For ethical hacking specialists, this 2018 has been marked by the approval of the European Union’s General Data Protection Regulation (GDPR) and the California Consumer Privacy Act (CaCPA). Ethical hacking experts from the International Institute of Cyber Security consider that these regulations represent a significant change in the way the business community manages and protects consumer information.
Despite the implementation of these regulations, the approval of the cybersecurity regulations of the New York State Department of Financial Services (23 NYCRR 500) has been unnoticed, the deadline to comply with this Act was September 4.
This is a set of regulations of the New York Department of Financial Services (DFS) that establishes new cybersecurity requirements in all financial institutions covered by this law. This law shall apply to all entities operating under license, registration or charter of the Department of Financial Services of New York, or otherwise governed by DFS.
While its counterparts GDPR and CaCPA refer to the duty to maintain safety practices and procedures equivalent to the risk of harm to consumers, the New York regulation explicitly demands a strong and unique application security program.
As marked in section 500.08: The cybersecurity program of each Covered Entity will include written procedures, guidelines and standards designed to ensure the use of safe development practices by the Covered Entity, as well as procedures to evaluate or test the security of in house and external applications used by the Covered Entity in its technological environment.
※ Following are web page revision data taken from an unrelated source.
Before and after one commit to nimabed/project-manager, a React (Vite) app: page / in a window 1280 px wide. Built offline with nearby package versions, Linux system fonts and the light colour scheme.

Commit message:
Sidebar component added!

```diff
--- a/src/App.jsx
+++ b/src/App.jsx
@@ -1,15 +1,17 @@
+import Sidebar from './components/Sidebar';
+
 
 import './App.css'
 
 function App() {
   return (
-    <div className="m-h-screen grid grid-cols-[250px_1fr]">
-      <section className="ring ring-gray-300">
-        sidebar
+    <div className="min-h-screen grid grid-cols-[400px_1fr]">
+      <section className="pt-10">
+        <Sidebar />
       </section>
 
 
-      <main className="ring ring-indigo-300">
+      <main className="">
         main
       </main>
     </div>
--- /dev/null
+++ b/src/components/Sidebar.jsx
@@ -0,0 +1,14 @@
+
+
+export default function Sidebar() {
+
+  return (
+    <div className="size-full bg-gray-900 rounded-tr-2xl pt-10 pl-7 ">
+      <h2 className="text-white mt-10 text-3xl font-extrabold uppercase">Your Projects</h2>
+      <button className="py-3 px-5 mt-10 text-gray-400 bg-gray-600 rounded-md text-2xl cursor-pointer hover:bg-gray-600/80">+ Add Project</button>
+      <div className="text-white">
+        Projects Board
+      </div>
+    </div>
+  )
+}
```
In other words, it is the duty of organizations to comply with an application security standard, while speaking of in house applications, as well as external developments, this law ensures that any software used by these organizations is analyzed, in addition, the law specifies that continuous analyses should be implemented.
Organizations that employ less than 10 people, who have produced less than $5M USD in annual gross revenues in each of the last three years, or have less than $10M USD in total assets at the end of the year are exempt from compliance with certain requirements of the regulation.
Ethical hacking specialists mention that the cybersecurity budget of an organization is usually invested for network protection, but application code vulnerabilities are the primary goal of hackers. This can be seen in any case of high-profile data theft known, where vulnerabilities lie in some unrepaired software, that is one of the reasons why this law includes a specific section of security in applications.
Working as a cyber security solutions architect, Alisa focuses on bug bounty and network security. Before joining us she held a cyber security researcher positions within a variety of cyber security start-ups. She also experience in different industry domains like finance, healthcare and consumer products.